Montreal has become the first tournament since the start of ATP rankings in 1973 to boast of each of the world’s top eight players in the quarter-finals. Federer, playing in his first event since Wimbledon, was last to join the party.
REUTERS - Roger Federer beat Olympic doubles partner Stanislas Wawrinka 6-3 7-6 at the Montreal Masters on Thursday, ensuring the world’s top eight players will compete in the quarter-finals of an ATP event for the first time.
Of all the tournaments staged since ATP rankings began in 1973, Montreal marks the first that the world’s top eight have fought their way to the quarter-finals of the same event.
Friday’s high quality line-up will include players from eight different countries, four past champions and four grand slam winners. Among them, only American world number five Andy Roddick has not claimed multiple titles this season.
“It’s actually a little bit easier here because the top eight had a bye, but at the same time it’s not just the top eight seeds it’s the top eight ranked players in the world,” Federer told reporters. “It’s definitely a special occasion.
“It just shows the top guys now are really consistent and they’re showing up at the big events,” the Swiss world number one added.
“It’s nice it finally happened.”
Joining Federer and Roddick are world number two Rafael Nadal of Spain, Briton Andy Murray (3), Serbia’s Novak Djokovic (4), Argentina’s Juan Martin Del Potro (6), Jo-Wilfried Tsonga of France (7) and Russian Nikolai Davydenko (8).
JOINING THE PARTY
Federer, playing in his first event since clinching a record 15th grand slam title at Wimbledon last month, was last to join the party, but his attendance was never seriously threatened by Wawrinka, his partner for doubles gold at the 2008 Beijing Games.
After surrendering the first set, the Swiss number two fluffed a chance to break Federer in the second, and betrayed his frustration by blasting a ball out of the stadium.
Big-hitting Tsonga stands in the way of a semi-final berth for Federer, the Frenchman advancing with a 6-3 6-3 win over compatriot Giles Simon.

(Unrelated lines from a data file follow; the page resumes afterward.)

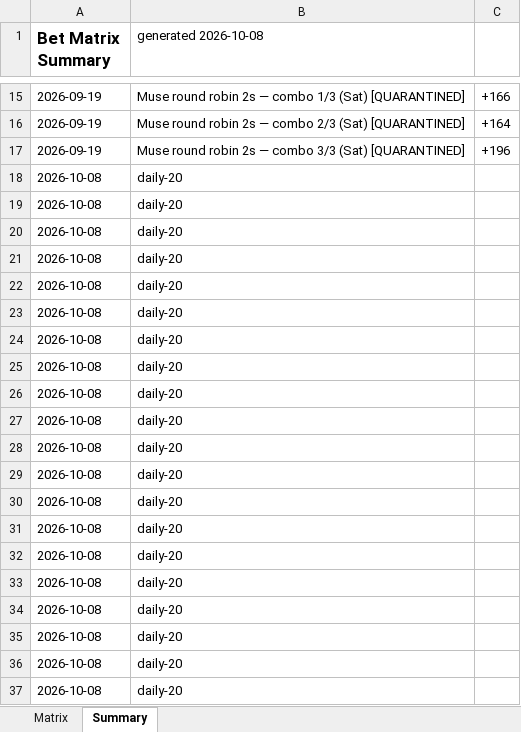
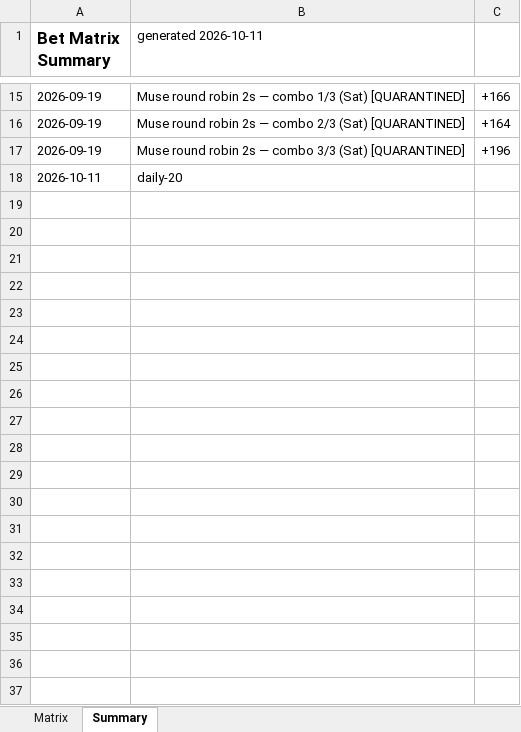
Before and after one commit to Svyable/muse-bets, an Excel workbook: data/bet-matrix.xlsx, sheet Summary, drawn as a sheet; only a part is shown, gaps mark what is left out; values as stored, in another font and other column widths than the file's, no borders; the diff covers the shown part only; the diff names each change by its address in the sheet, - before the commit and + after, or states it on an @@ line.

Commit message:
Daily sync: 2026-10-11 (ledgers, dashboard data)

```diff
--- a/data/bet-matrix.xlsx (sheet Summary)
+++ b/data/bet-matrix.xlsx (sheet Summary)
-B1: generated 2026-10-08
+B1: generated 2026-10-11
-A18 (Bet Matrix Summary): 2026-10-08
+A18 (Bet Matrix Summary): 2026-10-11
-row 19: 2026-10-08 | daily-20
-row 20: 2026-10-08 | daily-20
-row 21: 2026-10-08 | daily-20
-row 22: 2026-10-08 | daily-20
-row 23: 2026-10-08 | daily-20
-row 24: 2026-10-08 | daily-20
-row 25: 2026-10-08 | daily-20
-row 26: 2026-10-08 | daily-20
-row 27: 2026-10-08 | daily-20
-row 28: 2026-10-08 | daily-20
-row 29: 2026-10-08 | daily-20
-row 30: 2026-10-08 | daily-20
-row 31: 2026-10-08 | daily-20
-row 32: 2026-10-08 | daily-20
-row 33: 2026-10-08 | daily-20
-row 34: 2026-10-08 | daily-20
-row 35: 2026-10-08 | daily-20
-row 36: 2026-10-08 | daily-20
-row 37: 2026-10-08 | daily-20
```
Also changed, not shown: 5 edited cells elsewhere in this sheet, sheet Matrix, 5 other files.
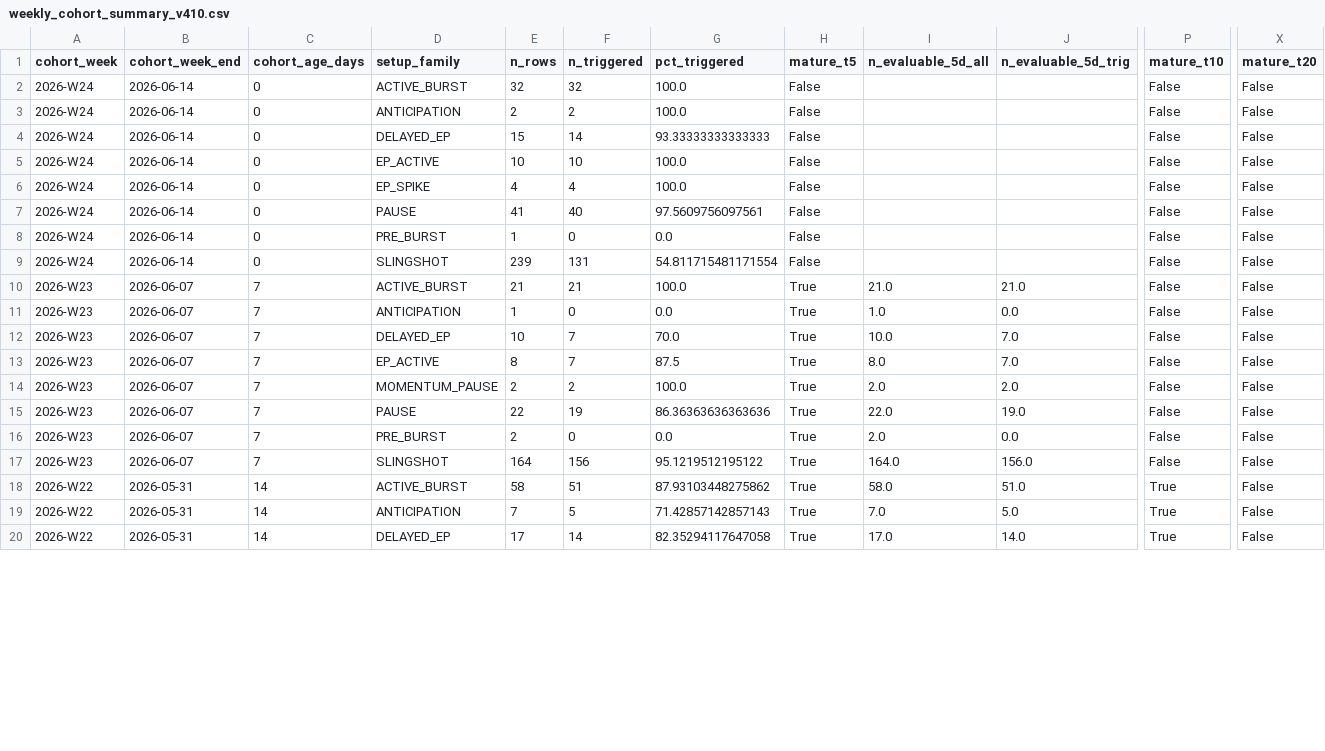
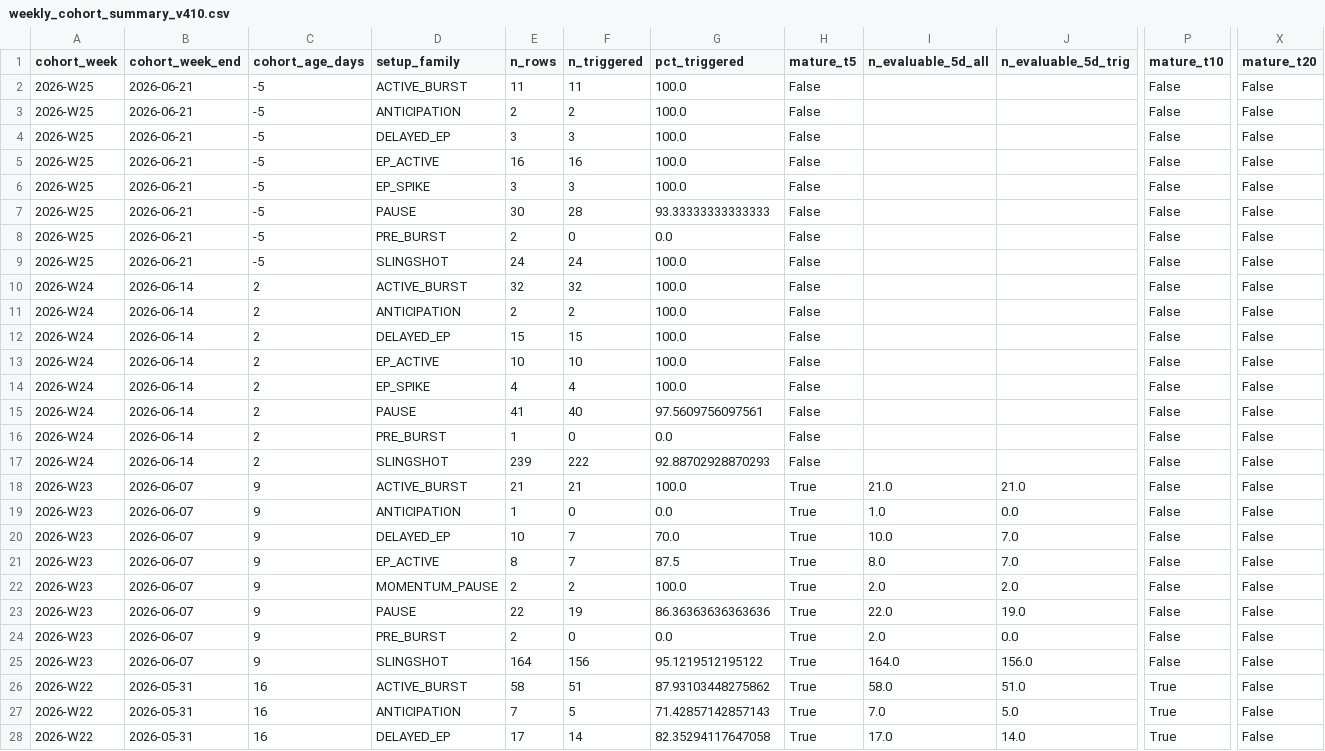
Before and after one commit to nellyagain/bonde, a CSV file: .claude/skills/llm-council/bonde_files 3/learning/weekly_cohort_summary_v410.csv, drawn as a sheet; only a part is shown, gaps mark what is left out; addresses are those after the commit; rows hold the shown columns only; the diff covers the shown part only; the diff names each change by its address in the sheet, - before the commit and + after, or states it on an @@ line.

```diff
--- a/.claude/skills/llm-council/bonde_files 3/learning/weekly_cohort_summary_v410.csv
+++ b/.claude/skills/llm-council/bonde_files 3/learning/weekly_cohort_summary_v410.csv
+row 2: 2026-W25 | 2026-06-21 | -5 | ACTIVE_BURST | 11 | 11 | 100.0 | False |  |  | False | False
+row 3: 2026-W25 | 2026-06-21 | -5 | ANTICIPATION | 2 | 2 | 100.0 | False |  |  | False | False
+row 4: 2026-W25 | 2026-06-21 | -5 | DELAYED_EP | 3 | 3 | 100.0 | False |  |  | False | False
+row 5: 2026-W25 | 2026-06-21 | -5 | EP_ACTIVE | 16 | 16 | 100.0 | False |  |  | False | False
+row 6: 2026-W25 | 2026-06-21 | -5 | EP_SPIKE | 3 | 3 | 100.0 | False |  |  | False | False
+row 7: 2026-W25 | 2026-06-21 | -5 | PAUSE | 30 | 28 | 93.33333333333333 | False |  |  | False | False
+row 8: 2026-W25 | 2026-06-21 | -5 | PRE_BURST | 2 | 0 | 0.0 | False |  |  | False | False
+row 9: 2026-W25 | 2026-06-21 | -5 | SLINGSHOT | 24 | 24 | 100.0 | False |  |  | False | False
-C10:C17 (cohort_age_days): 0
+C10:C17 (cohort_age_days): 2
-F12 (n_triggered): 14
+F12 (n_triggered): 15
-G12 (pct_triggered): 93.33333333333333
+G12 (pct_triggered): 100.0
-F17 (n_triggered): 131
+F17 (n_triggered): 222
-G17 (pct_triggered): 54.811715481171554
+G17 (pct_triggered): 92.88702928870293
-C18:C25 (cohort_age_days): 7
+C18:C25 (cohort_age_days): 9
-C26:C28 (cohort_age_days): 14
+C26:C28 (cohort_age_days): 16
```
Also changed, not shown: 49 edited cells elsewhere in this file.
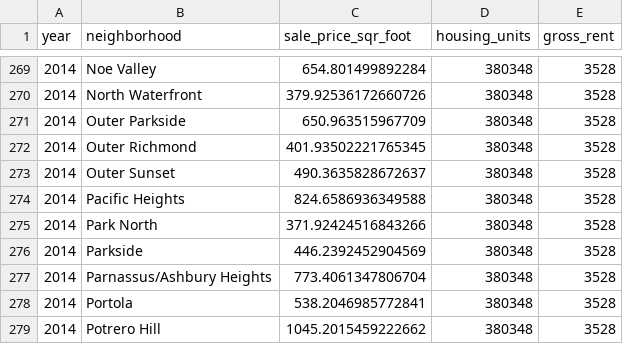
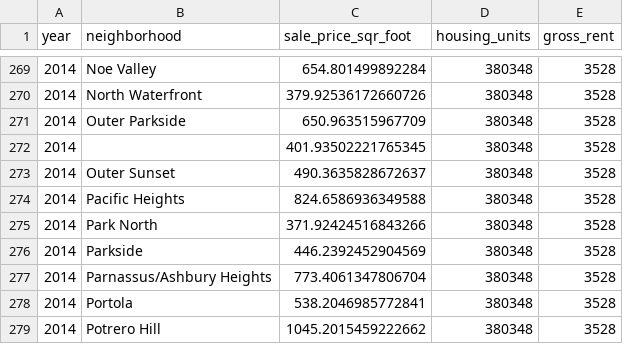
Before and after one commit to stew1922/Real_Estate_Dashboard, a CSV file: 06-PyViz/Instructions/Starter_Code/Data/sfo_neighborhoods_census_data.csv, drawn as a sheet; only a part is shown, gaps mark what is left out; the diff names each change by its address in the sheet, - before the commit and + after, or states it on an @@ line.

```diff
--- a/06-PyViz/Instructions/Starter_Code/Data/sfo_neighborhoods_census_data.csv
+++ b/06-PyViz/Instructions/Starter_Code/Data/sfo_neighborhoods_census_data.csv
-B272 (neighborhood): Outer Richmond
+B272 (neighborhood): (empty)
```
Also changed, not shown: 1 other file.
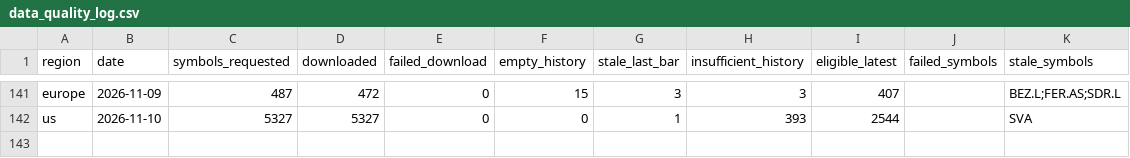
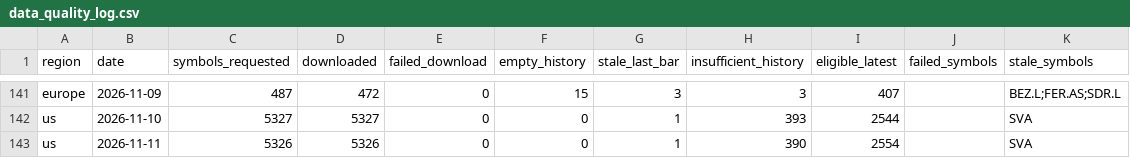
Before and after one commit to petrovmiroslav0107-alt/github.com-petrovmiroslav0107-minervini-breadth, a CSV file: output/quality/data_quality_log.csv, drawn as a sheet; only a part is shown, gaps mark what is left out.

```diff
--- a/output/quality/data_quality_log.csv
+++ b/output/quality/data_quality_log.csv
@@ -142 +142,2 @@ europe,2026-11-09,487,472,0,15,3,3,407,,BEZ.L;FER.AS;SDR.L
 us,2026-11-10,5327,5327,0,0,1,393,2544,,SVA
+us,2026-11-11,5326,5326,0,0,1,390,2554,,SVA
```
Also changed, not shown: output/breadth_log.csv, 1 other file.
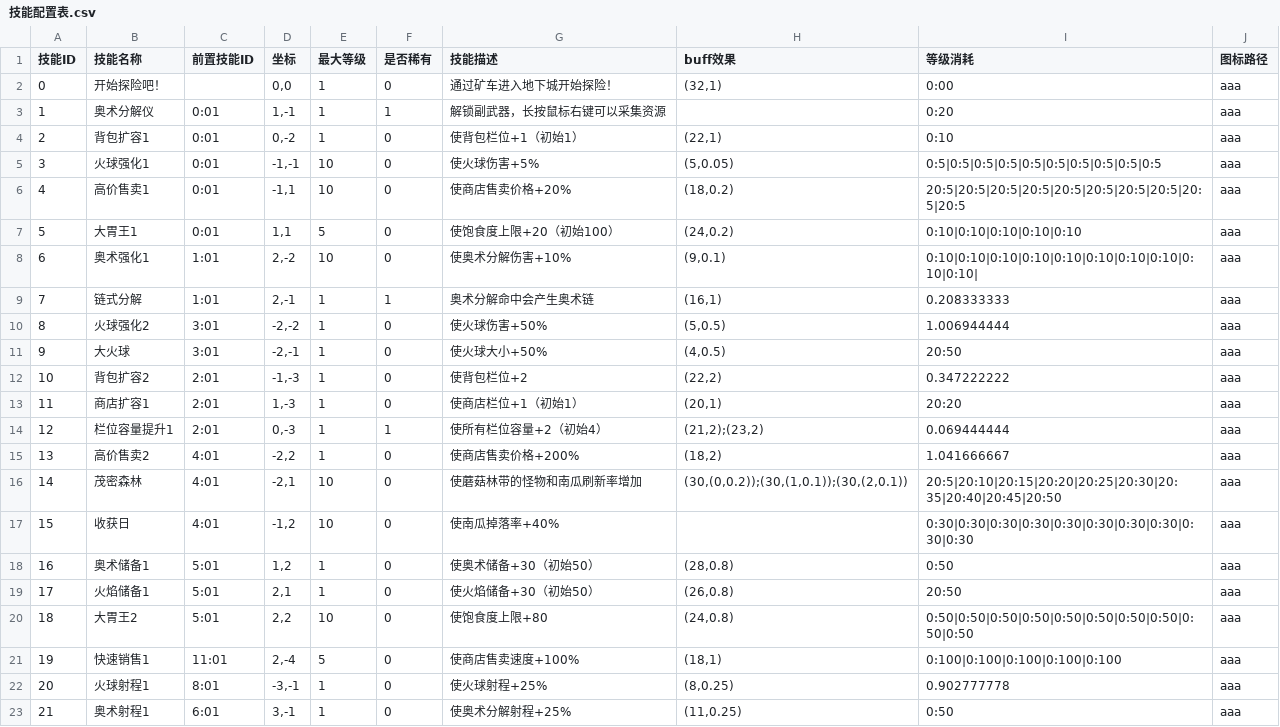
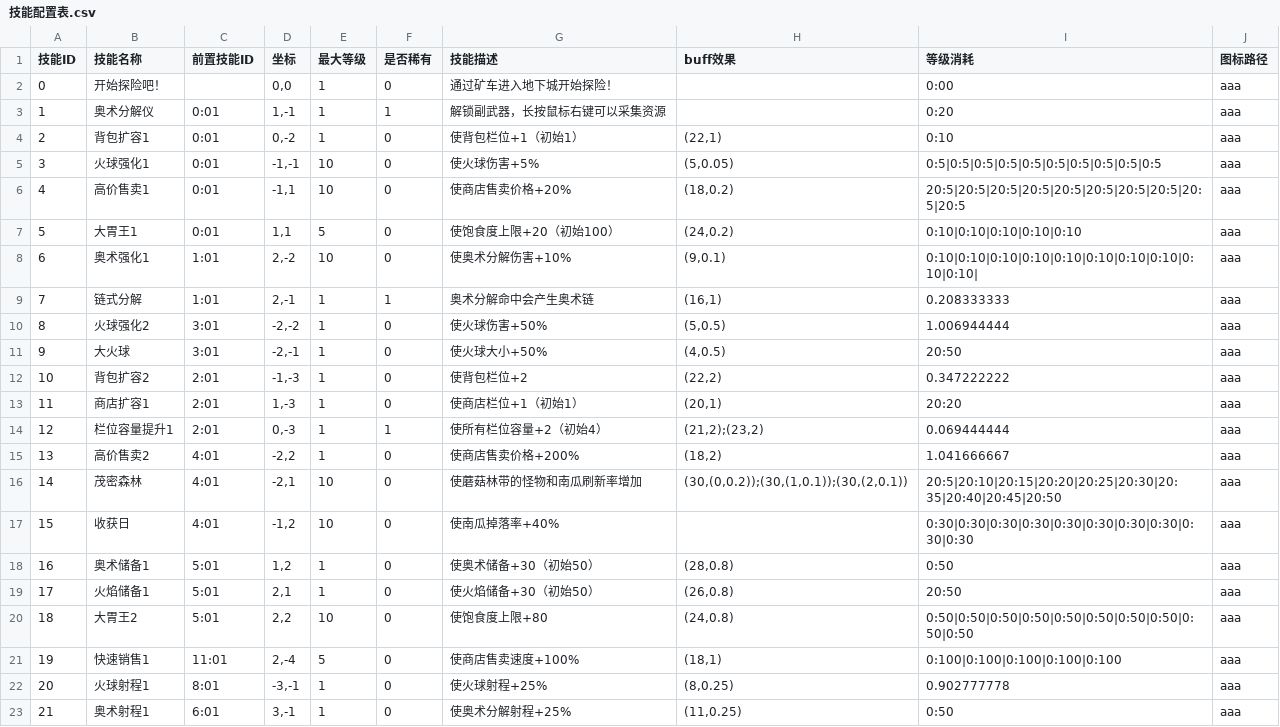
Before and after one commit to fengbinlin/Gourmet-Abyss-, a CSV file: extraction-shooter/UnityProject/ExtractionShooter/Assets/CSV/技能配置表.csv, drawn as a sheet.

Commit message:
Add:还原表结构

```diff
--- a/extraction-shooter/UnityProject/ExtractionShooter/Assets/CSV/技能配置表.csv
+++ b/extraction-shooter/UnityProject/ExtractionShooter/Assets/CSV/技能配置表.csv
@@ -1,3 +1,3 @@
 技能ID,技能名称,前置技能ID,坐标,最大等级,是否稀有,技能描述,buff效果,等级消耗,图标路径
-0,开始探险吧！,,"0,0",1,0,通过矿车进入地下城开始探险！,"(32,1)",0:00,aaa
+0,开始探险吧！,,"0,0",1,0,通过矿车进入地下城开始探险！,,0:00,aaa
 1,奥术分解仪,0:01,"1,-1",1,1,解锁副武器，长按鼠标右键可以采集资源,,0:20,aaa
```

Defending champion Nadal gave his knees a proper work-out in an energetic 6-3 6-2 win over Germany’s Philipp Petzschner, and showed his delight with a buoyant post-game dance around centre court amid wild applause from fans.
“A little better, the movement was a little better,” said Nadal, who had been sidelined for two months with tendonitis in both knees prior to Montreal.
“I am happy because I am in the quarter-finals and it is more than I expected when I came here.”
Nadal can expect a much sterner test against Del Potro, who is in superb hard-court form after winning the Washington Classic last week.
The Argentine did it tough in his third-round match with Victor Hanescu of Romania, however, coming back from a set down to win 3-6 6-3 6-4.
Murray’s hardcourt campaign moved into top gear with a 6-1 6-3 win over resurgent Juan Carlos Ferrero, denying the Spaniard revenge for his quarter-final defeat at Wimbledon.
Playing his first event since falling to Roddick in the Wimbledon semi-finals, Murray knocked the last bit of rust off his game to blast past Ferrero in just 77 minutes.
Murray next meets Davydenko, a 7-6 7-5 winner over Chile’s Fernando Gonzalez.
Unlike Murray, who barely broke sweat under a blazing Canadian sun, 2003 champion Roddick was left drained after his two hour and 36 minute defeat of feisty Spaniard Fernando Verdasco 7-6 4-6 7-6.
The win set the American up for quarter-final showdown with 2007 winner Djokovic, who beat Russian Mikhail Youzhny 6-3 6-4.
Date created : 2009-08-14